***** Entries supplied *****

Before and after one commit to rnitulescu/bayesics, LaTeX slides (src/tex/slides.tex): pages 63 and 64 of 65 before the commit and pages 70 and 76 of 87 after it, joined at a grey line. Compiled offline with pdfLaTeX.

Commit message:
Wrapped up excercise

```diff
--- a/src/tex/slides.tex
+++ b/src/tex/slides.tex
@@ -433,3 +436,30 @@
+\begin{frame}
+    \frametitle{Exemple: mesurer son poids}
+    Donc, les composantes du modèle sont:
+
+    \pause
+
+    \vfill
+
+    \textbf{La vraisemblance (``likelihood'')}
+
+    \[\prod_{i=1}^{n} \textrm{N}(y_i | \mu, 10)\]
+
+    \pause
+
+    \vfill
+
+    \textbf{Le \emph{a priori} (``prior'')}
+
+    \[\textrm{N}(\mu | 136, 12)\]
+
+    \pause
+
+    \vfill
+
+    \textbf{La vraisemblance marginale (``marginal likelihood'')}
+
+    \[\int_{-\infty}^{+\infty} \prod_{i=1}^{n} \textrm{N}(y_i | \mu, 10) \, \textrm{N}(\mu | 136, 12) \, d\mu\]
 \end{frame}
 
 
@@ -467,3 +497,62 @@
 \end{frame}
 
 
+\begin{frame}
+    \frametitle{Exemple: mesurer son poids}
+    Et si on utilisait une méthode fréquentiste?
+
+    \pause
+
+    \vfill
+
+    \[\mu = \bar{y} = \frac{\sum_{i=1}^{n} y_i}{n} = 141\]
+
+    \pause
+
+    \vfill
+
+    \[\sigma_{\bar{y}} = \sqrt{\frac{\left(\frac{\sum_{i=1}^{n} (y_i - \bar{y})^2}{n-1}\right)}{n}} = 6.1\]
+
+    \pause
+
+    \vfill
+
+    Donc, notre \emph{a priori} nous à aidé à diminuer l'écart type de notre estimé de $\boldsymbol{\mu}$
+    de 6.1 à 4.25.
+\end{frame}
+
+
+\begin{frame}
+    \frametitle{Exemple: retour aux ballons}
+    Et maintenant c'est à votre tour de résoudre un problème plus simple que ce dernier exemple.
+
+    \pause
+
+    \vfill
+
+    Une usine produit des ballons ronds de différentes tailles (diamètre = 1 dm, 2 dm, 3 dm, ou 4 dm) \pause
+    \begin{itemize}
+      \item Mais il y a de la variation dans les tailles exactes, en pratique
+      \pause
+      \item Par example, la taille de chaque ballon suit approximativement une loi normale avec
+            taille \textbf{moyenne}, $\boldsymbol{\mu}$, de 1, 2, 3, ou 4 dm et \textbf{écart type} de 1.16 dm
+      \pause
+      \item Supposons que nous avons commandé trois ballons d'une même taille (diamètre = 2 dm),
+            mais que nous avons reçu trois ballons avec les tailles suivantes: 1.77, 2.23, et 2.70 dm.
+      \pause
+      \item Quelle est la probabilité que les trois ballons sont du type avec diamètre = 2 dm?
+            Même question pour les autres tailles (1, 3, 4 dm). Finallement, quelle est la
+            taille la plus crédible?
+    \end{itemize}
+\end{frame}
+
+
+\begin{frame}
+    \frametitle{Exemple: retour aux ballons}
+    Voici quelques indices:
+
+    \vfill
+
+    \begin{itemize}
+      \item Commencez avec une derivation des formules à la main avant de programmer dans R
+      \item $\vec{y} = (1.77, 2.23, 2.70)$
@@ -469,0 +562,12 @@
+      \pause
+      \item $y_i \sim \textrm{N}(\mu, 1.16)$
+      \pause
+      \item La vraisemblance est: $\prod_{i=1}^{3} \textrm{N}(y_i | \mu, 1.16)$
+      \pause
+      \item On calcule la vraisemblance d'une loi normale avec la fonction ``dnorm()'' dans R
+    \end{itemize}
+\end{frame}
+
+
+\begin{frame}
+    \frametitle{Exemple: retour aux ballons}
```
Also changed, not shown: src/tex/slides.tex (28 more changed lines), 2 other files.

*****

Task statement →
Reproduce the data shown above in its entirety, keeping each word as it is.

Answer to this problem →
Before and after one commit to rnitulescu/bayesics, LaTeX slides (src/tex/slides.tex): pages 63 and 64 of 65 before the commit and pages 70 and 76 of 87 after it, joined at a grey line. Compiled offline with pdfLaTeX.

Commit message:
Wrapped up excercise

```diff
--- a/src/tex/slides.tex
+++ b/src/tex/slides.tex
@@ -433,3 +436,30 @@
+\begin{frame}
+    \frametitle{Exemple: mesurer son poids}
+    Donc, les composantes du modèle sont:
+
+    \pause
+
+    \vfill
+
+    \textbf{La vraisemblance (``likelihood'')}
+
+    \[\prod_{i=1}^{n} \textrm{N}(y_i | \mu, 10)\]
+
+    \pause
+
+    \vfill
+
+    \textbf{Le \emph{a priori} (``prior'')}
+
+    \[\textrm{N}(\mu | 136, 12)\]
+
+    \pause
+
+    \vfill
+
+    \textbf{La vraisemblance marginale (``marginal likelihood'')}
+
+    \[\int_{-\infty}^{+\infty} \prod_{i=1}^{n} \textrm{N}(y_i | \mu, 10) \, \textrm{N}(\mu | 136, 12) \, d\mu\]
 \end{frame}
 
 
@@ -467,3 +497,62 @@
 \end{frame}
 
 
+\begin{frame}
+    \frametitle{Exemple: mesurer son poids}
+    Et si on utilisait une méthode fréquentiste?
+
+    \pause
+
+    \vfill
+
+    \[\mu = \bar{y} = \frac{\sum_{i=1}^{n} y_i}{n} = 141\]
+
+    \pause
+
+    \vfill
+
+    \[\sigma_{\bar{y}} = \sqrt{\frac{\left(\frac{\sum_{i=1}^{n} (y_i - \bar{y})^2}{n-1}\right)}{n}} = 6.1\]
+
+    \pause
+
+    \vfill
+
+    Donc, notre \emph{a priori} nous à aidé à diminuer l'écart type de notre estimé de $\boldsymbol{\mu}$
+    de 6.1 à 4.25.
+\end{frame}
+
+
+\begin{frame}
+    \frametitle{Exemple: retour aux ballons}
+    Et maintenant c'est à votre tour de résoudre un problème plus simple que ce dernier exemple.
+
+    \pause
+
+    \vfill
+
+    Une usine produit des ballons ronds de différentes tailles (diamètre = 1 dm, 2 dm, 3 dm, ou 4 dm) \pause
+    \begin{itemize}
+      \item Mais il y a de la variation dans les tailles exactes, en pratique
+      \pause
+      \item Par example, la taille de chaque ballon suit approximativement une loi normale avec
+            taille \textbf{moyenne}, $\boldsymbol{\mu}$, de 1, 2, 3, ou 4 dm et \textbf{écart type} de 1.16 dm
+      \pause
+      \item Supposons que nous avons commandé trois ballons d'une même taille (diamètre = 2 dm),
+            mais que nous avons reçu trois ballons avec les tailles suivantes: 1.77, 2.23, et 2.70 dm.
+      \pause
+      \item Quelle est la probabilité que les trois ballons sont du type avec diamètre = 2 dm?
+            Même question pour les autres tailles (1, 3, 4 dm). Finallement, quelle est la
+            taille la plus crédible?
+    \end{itemize}
+\end{frame}
+
+
+\begin{frame}
+    \frametitle{Exemple: retour aux ballons}
+    Voici quelques indices:
+
+    \vfill
+
+    \begin{itemize}
+      \item Commencez avec une derivation des formules à la main avant de programmer dans R
+      \item $\vec{y} = (1.77, 2.23, 2.70)$
@@ -469,0 +562,12 @@
+      \pause
+      \item $y_i \sim \textrm{N}(\mu, 1.16)$
+      \pause
+      \item La vraisemblance est: $\prod_{i=1}^{3} \textrm{N}(y_i | \mu, 1.16)$
+      \pause
+      \item On calcule la vraisemblance d'une loi normale avec la fonction ``dnorm()'' dans R
+    \end{itemize}
+\end{frame}
+
+
+\begin{frame}
+    \frametitle{Exemple: retour aux ballons}
```
Also changed, not shown: src/tex/slides.tex (28 more changed lines), 2 other files.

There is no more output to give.